This production opens with a beautiful dance by islander Liat (Sera Maehara), soon surrounded by a terrifying invasion as American forces occupy the island as a base for the war in the South Pacific.

Chichester’s Artistic Director Daniel Evans has given the show a modern sensibility, rewarding and amplifying the serious anti-racist messages of the original, and adding a more subtle statement on the continuing life and culture of the people who find themselves hosting, uninvited, someone else’s war.

The love story between Ensign Nellie Forbush (Gina Beck) and French planter Emile de Becque (Julian Ovenden) powers the story, supported by a second love story between Liat and Lieutenant Joseph Cable (Rob Houchen). Love is interspersed with the comedic character Seabee Luther Billis (Dougie McMeekin) a back-room opportunist with a heart. Think Sgt Bilko, if you’re old enough. This is all set within the navy macho culture, which has not been entirely modernised.

The ensemble singing on There is Nothing Like a Dame is beautifully controlled, the macho contained. But even with such clever direction, it’s impossible not to think of Morecambe and Wise (again, if you’re old enough).

The fact that Nellie Forbush is such an all-American, can-do force for good, makes the discovery of her racism all the more shocking, for the audience and for the character. She argues that her views are natural, a part of her. Cable’s passionate refutation, You’ve Got To Be Carefully Taught, is stunning. Rogers and Hammerstein were encouraged to drop this from the show but refused – taking South Pacific to a higher level than most musicals, and ensuring its relevance 73 years later.

With songs of this quality and familiarity, there’s a danger they will overtake all, reducing the evening to a songbook. It’s almost impossible to avoid when Act 1 follows I’m Gonna Wash That Man Right Out Of My Hair with Some Enchanted Evening and I’m In Love With a Wonderful Guy.

But the production moves on, and upwards. The show has stars: Ovenden and Beck, superb in the lead roles, are not alone. The set design and costumes sustain movement in a musical with very few dance numbers.
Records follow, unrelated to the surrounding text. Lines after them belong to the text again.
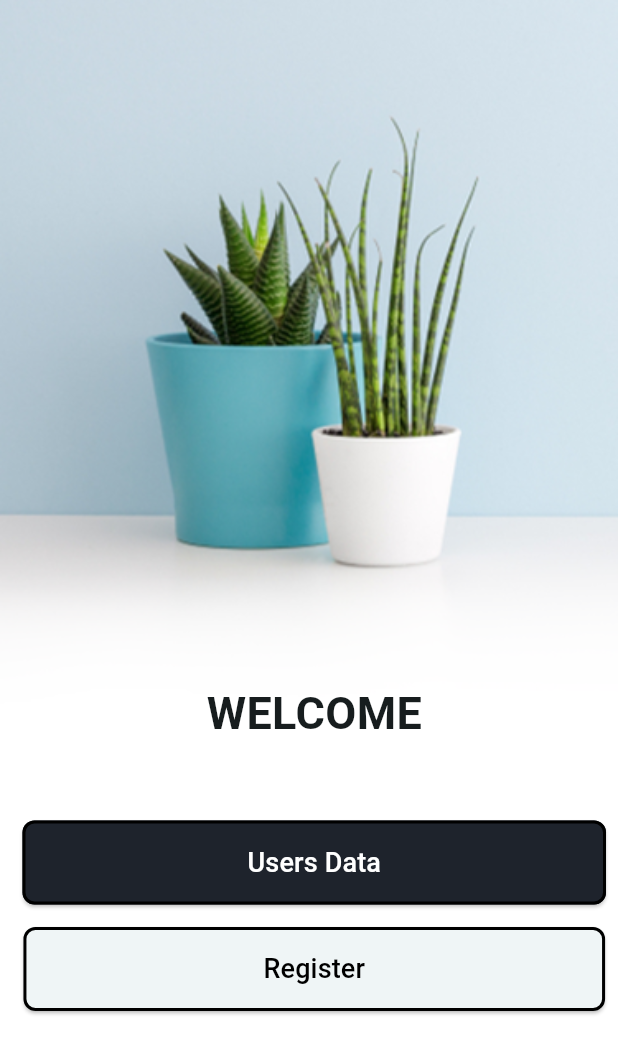
After one commit to Kashish-saxena/demo_application_using_all_dio_requests, a Flutter app: the screen it shows after launch, on a phone screen of 412 x 824 dp. The commit adds this screen. Shown: the top 1054 px of the screen. Run offline on Flutter 3.47's test engine with Material 3 defaults, Android fonts, the phone set to English and light mode, and no system bars; our stand-ins replace dio, shared_preferences.

Commit message:
updated5 commit

```diff
--- a/lib/main.dart
+++ b/lib/main.dart
@@ -1,5 +1,5 @@
-import 'package:api_project/screens/home_screen.dart';
-
+import 'package:api_project/screens/welcome_screen.dart';
+import 'package:api_project/screens/login_screen.dart';
 import 'package:flutter/material.dart';
 
 void main() {
@@ -20,7 +20,7 @@ class MyApp extends StatelessWidget {
             seedColor: Colors.white, background: Colors.white),
         useMaterial3: true,
       ),
-      home: const HomeScreen(),
+      home: const WelcomeScreen(),
     );
   }
 }
--- /dev/null
+++ b/lib/screens/welcome_screen.dart
@@ -0,0 +1,104 @@
+import 'dart:developer';
+
+import 'package:api_project/screens/register_screen.dart';
+import 'package:api_project/screens/user_screen.dart';
+import 'package:flutter/material.dart';
+import 'package:flutter/services.dart';
+
+class WelcomeScreen extends StatefulWidget {
+  const WelcomeScreen({super.key});
+  @override
+  State<WelcomeScreen> createState() => _WelcomeScreenState();
+}
+
+class _WelcomeScreenState extends State<WelcomeScreen> {
+  @override
+  Widget build(BuildContext context) {
+    return PopScope(
+      canPop: true,
+      onPopInvoked: (didPop) {
+        log("$didPop");
+        SystemNavigator.pop();
+      },
+      child: Scaffold(
+        body: Center(
+          child: Stack(
+            fit: StackFit.expand,
+            children: [
+              Image.asset(
+                "assets/images/img.png",
+                fit: BoxFit.cover,
+              ),
+              Positioned(
+                bottom: 150,
+                left: 15,
+                child: Column(
+                  crossAxisAlignment: CrossAxisAlignment.center,
+                  mainAxisAlignment: MainAxisAlignment.center,
+                  children: [
+                    const Text(
+                      "WELCOME",
+                      style:
+                          TextStyle(fontSize: 30, fontWeight: FontWeight.w700),
+                    ),
+                    const SizedBox(
+                      height: 50,
+                    ),
+                    ElevatedButton(
+                      style: ElevatedButton.styleFrom(
+                        padding: const EdgeInsets.symmetric(
+                            horizontal: 150, vertical: 15),
+                        backgroundColor: const Color(0xff1E232C),
+                        shape: RoundedRectangleBorder(
+                            side: const BorderSide(width: 2),
+                            borderRadius: BorderRadius.circular(8)),
+                      ),
+                      onPressed: () {
+                        // Navigator.pushAndRemoveUntil(
+                        //     context,
+                        //     MaterialPageRoute(
+                        //         builder: (context) => UserScreen()),
+                        //     (Route<dynamic> route) => false);
+
+                        Navigator.push(
+                            context,
+                            MaterialPageRoute(
+                                builder: (context) => const UserScreen()));
+                      },
+                      child: const Text(
+                        "Users Data",
+                        style: TextStyle(color: Colors.white, fontSize: 18),
+                      ),
+                    ),
+                    const SizedBox(
+                      height: 15,
+                    ),
+                    ElevatedButton(
+                        style: ElevatedButton.styleFrom(
+                          padding: const EdgeInsets.symmetric(
+                              horizontal: 160, vertical: 15),
+                          shape: RoundedRectangleBorder(
+                              side: const BorderSide(width: 2),
+                              borderRadius: BorderRadius.circular(8)),
+                        ),
+                        onPressed: () {
+                          Navigator.push(
+                              context,
+                              MaterialPageRoute(
+                                  builder: (context) =>
+                                      const RegisterScreen()));
+                        },
+                        child: const Text(
+                          "Register",
+                          style: TextStyle(color: Colors.black, fontSize: 18),
+                        )),
+                  ],
+                ),
+              ),
+            ],
+          ),
+        ),
+      ),
+    );
+  }
+}
--- a/pubspec.yaml
+++ b/pubspec.yaml
@@ -36,6 +36,7 @@ dependencies:
   # Use with the CupertinoIcons class for iOS style icons.
   cupertino_icons: ^1.0.2
   dio: ^5.4.0
+  shared_preferences: ^2.2.2
 
 dev_dependencies:
   flutter_test:
@@ -65,6 +66,7 @@ flutter:
     - assets/images/facebook.png
     - assets/images/google.png
     - assets/images/apple.png
+    - assets/images/Successmark.png
   #   - images/a_dot_ham.jpeg
 
   # An image asset can refer to one or more resolution-specific "variants", see
```
Also changed, not shown: lib/screens/home_screen.dart (deleted, +0 -87 lines), lib/screens/login_screen.dart (+157 -87 lines), lib/screens/logout_screen.dart (added, +70 -0 lines), lib/screens/register_screen.dart (+13 -7 lines), lib/screens/update_screen.dart (+17 -14 lines), lib/screens/user_screen.dart (+12 -3 lines), assets/images/Successmark.png (added), pubspec.lock, 1 other file.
Direction is sharp and the orchestra outstanding.

Everyone involved with this production delivers an outstanding evening.

Impressively, on the hottest Manchester day ever, even the air-conditioning was at its best.


Info and tickets here